Web page edit records:
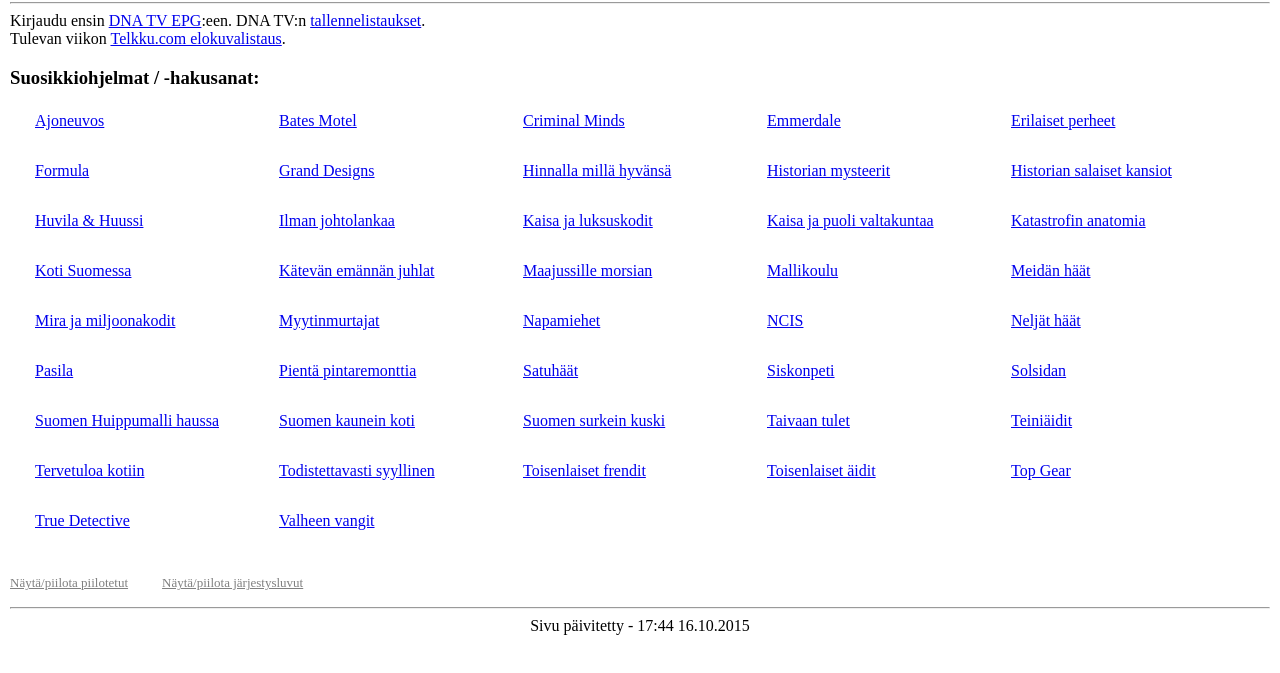
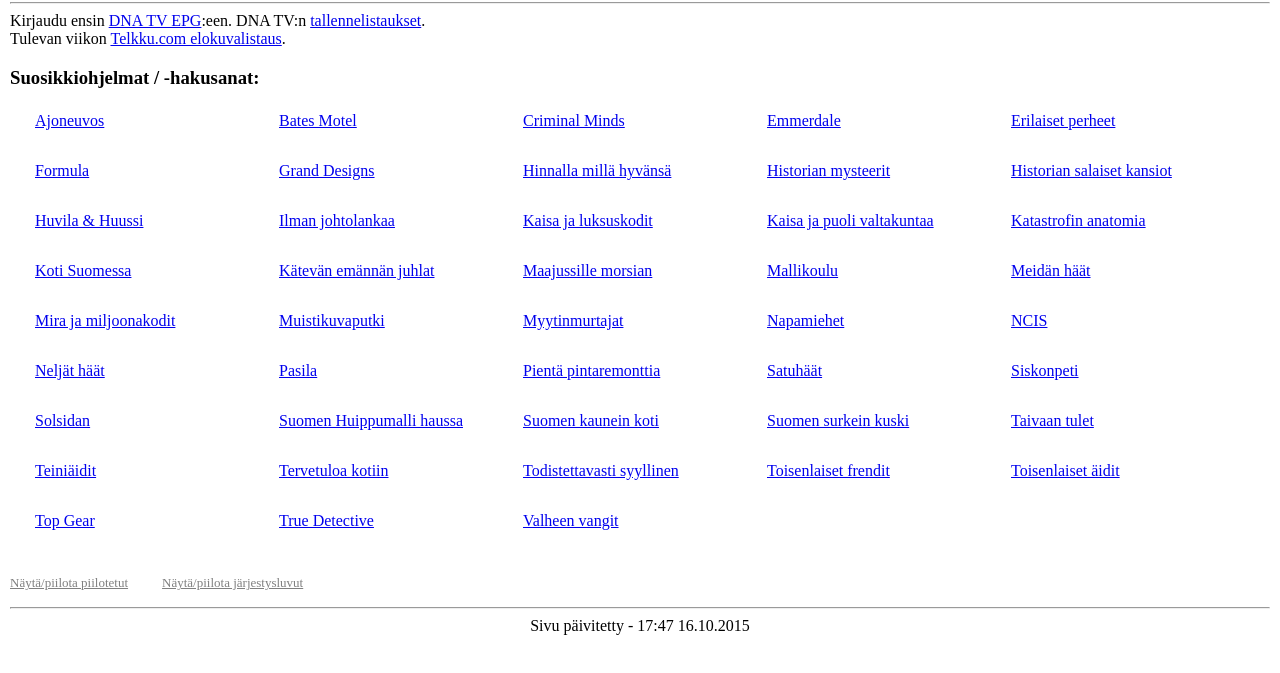
Before and after one commit to KimeT/Koti-TV, a plain HTML site: page dna-tv.html in a window 1280 px wide. Shown: the part 65-738 px from the top of the page. Drawn offline with Linux system fonts and the light colour scheme.

Commit message:
New program

```diff
--- a/dna-tv.html
+++ b/dna-tv.html
@@ -54,7 +54,7 @@
 				<div class="ohjelma"><a target="_blank" href="https://tv.dna.fi/webui/epg?customsearch=Mallikoulu">Mallikoulu</a></div>
 				<div class="ohjelma"><a target="_blank" href="https://tv.dna.fi/webui/epg?customsearch=Meidän+häät">Meidän häät</a></div>
 				<div class="ohjelma"><a target="_blank" href="https://tv.dna.fi/webui/epg?customsearch=Mira+ja+miljoonakodit">Mira ja miljoonakodit</a></div>
-				<div class="ohjelma hidden"><a target="_blank" href="https://tv.dna.fi/webui/epg?customsearch=Muistikuvaputki">Muistikuvaputki</a></div>
+				<div class="ohjelma"><a target="_blank" href="https://tv.dna.fi/webui/epg?customsearch=Muistikuvaputki">Muistikuvaputki</a></div>
 				<div class="ohjelma hidden"><a target="_blank" href="https://tv.dna.fi/webui/epg?customsearch=Muuttajat">Muuttajat</a></div>
 				<div class="ohjelma"><a target="_blank" href="https://tv.dna.fi/webui/epg?customsearch=Myytinmurtajat">Myytinmurtajat</a></div>
 				<div class="ohjelma"><a target="_blank" href="https://tv.dna.fi/webui/epg?customsearch=Napamiehet">Napamiehet</a></div>
@@ -102,7 +102,7 @@
 		</div>
 		<div id="alatunniste">
 			<hr>
-			Sivu päivitetty - 17:44 16.10.2015
+			Sivu päivitetty - 17:47 16.10.2015
 		</div>
 		<div id="program-key-div" class="hidden label-hidden" title="Click to show hidden KotiRuutu program key value!" onclick="showProgramKeyValue();">
 			<textarea id="program-key" class="hidden" cols="40" rows="5"></textarea>
```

- **What you are asked to do**: Lines containing the word "html": copy every one of them from the records above.

- **Output below**:
Before and after one commit to KimeT/Koti-TV, a plain HTML site: page dna-tv.html in a window 1280 px wide. Shown: the part 65-738 px from the top of the page. Drawn offline with Linux system fonts and the light colour scheme.
--- a/dna-tv.html
+++ b/dna-tv.html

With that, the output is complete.